During my time as the Opinions Editor for this newspaper, I often approached acquaintances to ask them to write columns for The Student Life. Many of them agreed, many declined and several said that they were only willing to do so if I would agree to publish them anonymously. Some cited concerns about the impact on their social lives, while others noted that the critiques that they would most effectively make would alienate them within the very institutions that they wanted to criticize. Not insensitive to these worries, I approached my superiors to see what their policy was on publishing anonymous columns. I was told that TSL’s policy was not to publish anonymous pieces under any circumstances.
I understood—and still understand—the reasoning for such a strict rule. In general, I think that people should be held accountable for the positions that they take. Such a policy prevents half-baked concepts from making their way into public discourse, unnecessarily damaging a delicate atmosphere of decorum and civility. But proponents of the accountability doctrine must also be aware of the chilling impact that this can have on the expression of ideas, especially in such a small and intimate community as the Claremont Colleges. Paul Krugman can write whatever criticisms he wants without reservation because he will not be sitting next to the object of his critique at Frary brunch; contributors to this paper are not so fortunate.

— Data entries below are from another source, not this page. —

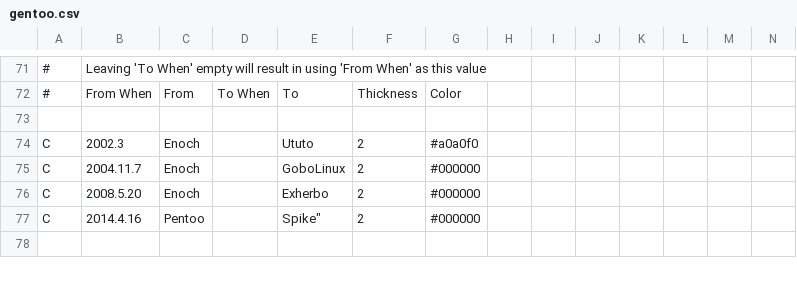
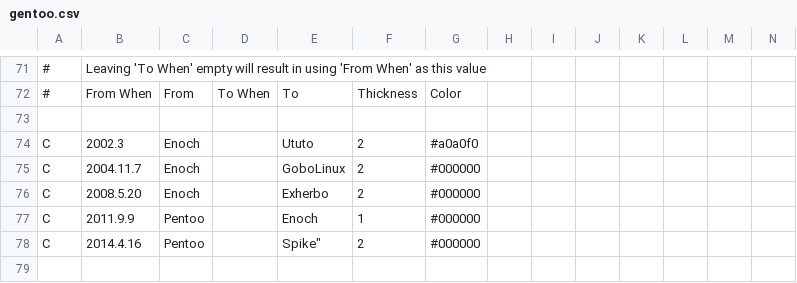
Before and after one commit to gentoo/gentoo-ecosystem, a CSV file: gentoo.csv, drawn as a sheet; only a part is shown, gaps mark what is left out; rows hold the shown columns only; the diff names each change by its address in the sheet, - before the commit and + after, or states it on an @@ line.

Commit message:
added dev sharing from Pentoo to Gentoo

```diff
--- a/gentoo.csv
+++ b/gentoo.csv
+row 77: C | 2011.9.9 | Pentoo |  | Enoch | 1 | #000000
```
Also changed, not shown: 1 other file.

Interestingly, although this paper prevents well-reasoned anonymous pieces from seeing publication, it has no qualms with allowing anonymous commenters to troll incessantly on its website. The contradiction between these two policies is something that I find puzzling. Surely the need for commenters to stand behind their comments is greater than the need for columnists to stand behind their columns, as there is no editorial staff coming between the comments and the reader (as there would be in the case of anonymous columns). Anonymous comments are generally less productive than columns as a byproduct of the ease of posting that is an inherent attribute of online commenting.
Aside from the minimal value they add, anonymous comments can also do harm to individuals if the community makes incorrect assumptions about authorship. I will humbly make reference to my own experience with the TSL commenting system in this case. Someone with the same given name—Alan—began commenting extensively on TSL’s website several years ago. I have been continually confronted by people who assume that the person using “alan” or “alan.not.tsleditor” to comment is me. Although I have never commented on TSL’s website using anything other than my full name, TSL’s system of commenting has caused a case of mistaken identity. Being held accountable for what you say is an admirable goal. Being held accountable for what someone else says is rather less desirable.
TSL’s conflicted relationship with anonymity is a problem with a solution. First, change the policy toward anonymous columns. Make anonymous submissions meet a much higher standard of quality (as judged by the editorial staff). A higher standard should be applied because the paper should prevent the publication of anonymous pieces with the sole goal of inflaming the campus. But editors should be open to well-reasoned pieces with compelling reasons for anonymity—say, someone who works closely with ASPC but wishes to criticize that body—seeing the light of day after sufficient editorial review. Second, change the commenting system. No one benefits from ad hominem assaults, unreasoned diatribes or endless one-liners. Additionally, community members can suffer harm when identities are unclear. Even the New York Times requires sign-in for commenting; many sites also use Facebook to regulate comments. One of my favorite blogs (Andrew Sullivan’s The Dish) does not allow comments on its content, but frequently publishes e-mailed responses; this could be a productive model. Regardless of which system they choose to implement, the bright people at TSL can surely devise a commenting system to meet its needs.
None of these solutions will be perfect. There are too many values to be balanced for perfection to be a possibility. My proposals might stifle dialogue in the comments or provide too much leeway for trolling columnists, but I think that with the right commenting system and attentive editors, they are better than the status quo. If you disagree, feel free to comment below—with your proper name, preferably.